Items listed in a dataset
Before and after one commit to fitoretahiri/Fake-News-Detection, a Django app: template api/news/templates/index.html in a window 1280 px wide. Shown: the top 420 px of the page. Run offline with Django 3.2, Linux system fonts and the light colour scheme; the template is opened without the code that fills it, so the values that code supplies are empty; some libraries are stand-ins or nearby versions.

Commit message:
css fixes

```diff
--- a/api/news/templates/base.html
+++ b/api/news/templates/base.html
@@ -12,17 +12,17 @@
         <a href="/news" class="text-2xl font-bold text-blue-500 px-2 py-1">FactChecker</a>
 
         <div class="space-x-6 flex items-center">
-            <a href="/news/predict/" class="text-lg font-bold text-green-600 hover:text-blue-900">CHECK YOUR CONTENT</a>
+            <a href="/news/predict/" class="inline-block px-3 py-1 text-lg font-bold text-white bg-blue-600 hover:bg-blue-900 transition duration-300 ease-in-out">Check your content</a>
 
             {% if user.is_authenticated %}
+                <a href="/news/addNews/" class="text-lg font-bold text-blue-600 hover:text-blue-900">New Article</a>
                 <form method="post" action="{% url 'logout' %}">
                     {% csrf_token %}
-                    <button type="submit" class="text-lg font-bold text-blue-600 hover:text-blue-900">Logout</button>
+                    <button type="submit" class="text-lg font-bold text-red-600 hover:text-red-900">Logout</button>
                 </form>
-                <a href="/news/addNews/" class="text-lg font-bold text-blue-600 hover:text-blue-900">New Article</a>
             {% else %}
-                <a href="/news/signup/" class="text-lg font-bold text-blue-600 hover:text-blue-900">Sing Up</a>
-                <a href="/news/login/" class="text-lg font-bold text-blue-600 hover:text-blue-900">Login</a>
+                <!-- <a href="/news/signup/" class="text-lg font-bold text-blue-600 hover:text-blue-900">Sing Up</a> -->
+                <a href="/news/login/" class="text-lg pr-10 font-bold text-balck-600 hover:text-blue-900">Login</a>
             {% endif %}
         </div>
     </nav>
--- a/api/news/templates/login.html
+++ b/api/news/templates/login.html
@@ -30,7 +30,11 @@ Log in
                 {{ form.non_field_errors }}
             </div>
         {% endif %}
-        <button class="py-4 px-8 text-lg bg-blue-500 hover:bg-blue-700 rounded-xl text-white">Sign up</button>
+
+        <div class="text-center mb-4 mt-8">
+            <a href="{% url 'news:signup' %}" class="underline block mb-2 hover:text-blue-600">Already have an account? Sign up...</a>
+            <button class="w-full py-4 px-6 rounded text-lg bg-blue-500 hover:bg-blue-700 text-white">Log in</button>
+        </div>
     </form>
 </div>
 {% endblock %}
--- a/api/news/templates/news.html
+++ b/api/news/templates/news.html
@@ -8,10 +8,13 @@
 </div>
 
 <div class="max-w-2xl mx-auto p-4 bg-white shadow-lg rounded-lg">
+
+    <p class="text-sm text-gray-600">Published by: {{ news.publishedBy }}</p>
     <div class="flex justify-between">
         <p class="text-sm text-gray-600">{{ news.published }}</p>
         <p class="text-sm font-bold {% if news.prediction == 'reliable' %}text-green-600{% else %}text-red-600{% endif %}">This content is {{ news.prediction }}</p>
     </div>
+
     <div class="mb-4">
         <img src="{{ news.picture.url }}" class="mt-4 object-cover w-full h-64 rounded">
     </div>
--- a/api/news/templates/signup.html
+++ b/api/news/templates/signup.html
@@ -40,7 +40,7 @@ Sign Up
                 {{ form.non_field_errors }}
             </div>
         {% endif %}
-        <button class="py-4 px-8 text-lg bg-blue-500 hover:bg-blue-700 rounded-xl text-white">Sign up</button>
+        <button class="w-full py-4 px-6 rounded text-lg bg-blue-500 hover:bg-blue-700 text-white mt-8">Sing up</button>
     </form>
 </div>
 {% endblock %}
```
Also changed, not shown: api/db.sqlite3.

--

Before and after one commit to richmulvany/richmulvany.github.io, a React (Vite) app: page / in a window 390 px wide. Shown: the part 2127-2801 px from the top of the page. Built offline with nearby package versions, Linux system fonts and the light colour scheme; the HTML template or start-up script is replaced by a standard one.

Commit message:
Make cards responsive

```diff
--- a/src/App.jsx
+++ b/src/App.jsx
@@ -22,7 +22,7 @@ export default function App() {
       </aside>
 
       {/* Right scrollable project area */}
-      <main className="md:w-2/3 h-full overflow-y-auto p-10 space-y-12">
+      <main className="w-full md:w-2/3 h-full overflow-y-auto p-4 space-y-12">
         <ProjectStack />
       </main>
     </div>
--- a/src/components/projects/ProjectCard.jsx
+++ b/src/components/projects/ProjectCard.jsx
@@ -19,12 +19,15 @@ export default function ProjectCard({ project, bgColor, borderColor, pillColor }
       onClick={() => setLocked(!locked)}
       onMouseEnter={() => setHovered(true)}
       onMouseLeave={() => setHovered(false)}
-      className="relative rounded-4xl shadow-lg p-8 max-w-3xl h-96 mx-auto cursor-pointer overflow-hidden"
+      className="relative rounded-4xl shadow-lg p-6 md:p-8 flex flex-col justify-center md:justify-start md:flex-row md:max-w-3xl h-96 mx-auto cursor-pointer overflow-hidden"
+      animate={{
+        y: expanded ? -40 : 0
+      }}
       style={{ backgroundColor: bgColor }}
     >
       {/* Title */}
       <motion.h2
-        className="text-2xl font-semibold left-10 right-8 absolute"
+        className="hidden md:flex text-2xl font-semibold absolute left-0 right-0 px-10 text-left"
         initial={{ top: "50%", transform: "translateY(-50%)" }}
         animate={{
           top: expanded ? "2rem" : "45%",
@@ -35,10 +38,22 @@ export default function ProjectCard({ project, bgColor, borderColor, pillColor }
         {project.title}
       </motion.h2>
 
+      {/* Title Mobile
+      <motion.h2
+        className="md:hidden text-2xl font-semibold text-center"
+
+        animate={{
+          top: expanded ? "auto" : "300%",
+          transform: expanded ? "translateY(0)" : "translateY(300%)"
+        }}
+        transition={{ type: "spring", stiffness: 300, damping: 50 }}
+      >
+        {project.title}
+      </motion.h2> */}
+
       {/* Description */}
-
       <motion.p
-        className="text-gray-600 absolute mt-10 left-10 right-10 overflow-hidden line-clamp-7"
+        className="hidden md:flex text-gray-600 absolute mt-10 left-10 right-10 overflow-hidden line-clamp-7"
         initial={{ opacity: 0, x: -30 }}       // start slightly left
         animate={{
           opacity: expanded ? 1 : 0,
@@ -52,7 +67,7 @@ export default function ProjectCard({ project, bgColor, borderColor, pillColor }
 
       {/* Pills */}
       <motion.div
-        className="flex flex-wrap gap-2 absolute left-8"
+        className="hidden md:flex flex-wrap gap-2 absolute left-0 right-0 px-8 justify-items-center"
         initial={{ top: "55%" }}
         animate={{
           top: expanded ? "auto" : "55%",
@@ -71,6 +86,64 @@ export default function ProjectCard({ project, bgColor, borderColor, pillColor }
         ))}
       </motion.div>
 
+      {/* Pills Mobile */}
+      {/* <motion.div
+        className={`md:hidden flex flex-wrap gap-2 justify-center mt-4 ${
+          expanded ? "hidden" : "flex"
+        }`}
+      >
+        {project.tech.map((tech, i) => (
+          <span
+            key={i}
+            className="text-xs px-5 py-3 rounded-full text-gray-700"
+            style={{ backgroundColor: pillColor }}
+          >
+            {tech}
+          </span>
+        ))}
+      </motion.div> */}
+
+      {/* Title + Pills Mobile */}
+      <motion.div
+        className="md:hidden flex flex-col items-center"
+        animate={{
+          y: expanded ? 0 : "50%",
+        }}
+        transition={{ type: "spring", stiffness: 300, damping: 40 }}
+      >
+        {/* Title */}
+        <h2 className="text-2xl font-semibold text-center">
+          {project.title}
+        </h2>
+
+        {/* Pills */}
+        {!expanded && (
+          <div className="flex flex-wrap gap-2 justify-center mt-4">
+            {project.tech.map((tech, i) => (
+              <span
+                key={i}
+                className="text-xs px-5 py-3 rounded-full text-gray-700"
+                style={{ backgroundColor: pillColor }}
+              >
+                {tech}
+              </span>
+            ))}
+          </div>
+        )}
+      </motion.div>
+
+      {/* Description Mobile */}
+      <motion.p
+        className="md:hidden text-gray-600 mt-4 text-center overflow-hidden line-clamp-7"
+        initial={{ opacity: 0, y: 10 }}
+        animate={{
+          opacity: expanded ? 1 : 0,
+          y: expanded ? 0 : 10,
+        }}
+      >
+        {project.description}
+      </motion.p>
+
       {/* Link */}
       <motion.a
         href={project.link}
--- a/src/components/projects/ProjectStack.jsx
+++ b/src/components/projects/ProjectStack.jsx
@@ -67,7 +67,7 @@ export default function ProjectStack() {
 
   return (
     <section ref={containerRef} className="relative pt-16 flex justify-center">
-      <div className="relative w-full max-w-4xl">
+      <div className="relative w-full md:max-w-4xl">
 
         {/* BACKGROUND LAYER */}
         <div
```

- [What is expected] For each line above that contains the word "main", give the line as it is written.

- [Written solution]
-      <main className="md:w-2/3 h-full overflow-y-auto p-10 space-y-12">
+      <main className="w-full md:w-2/3 h-full overflow-y-auto p-4 space-y-12">
       </main>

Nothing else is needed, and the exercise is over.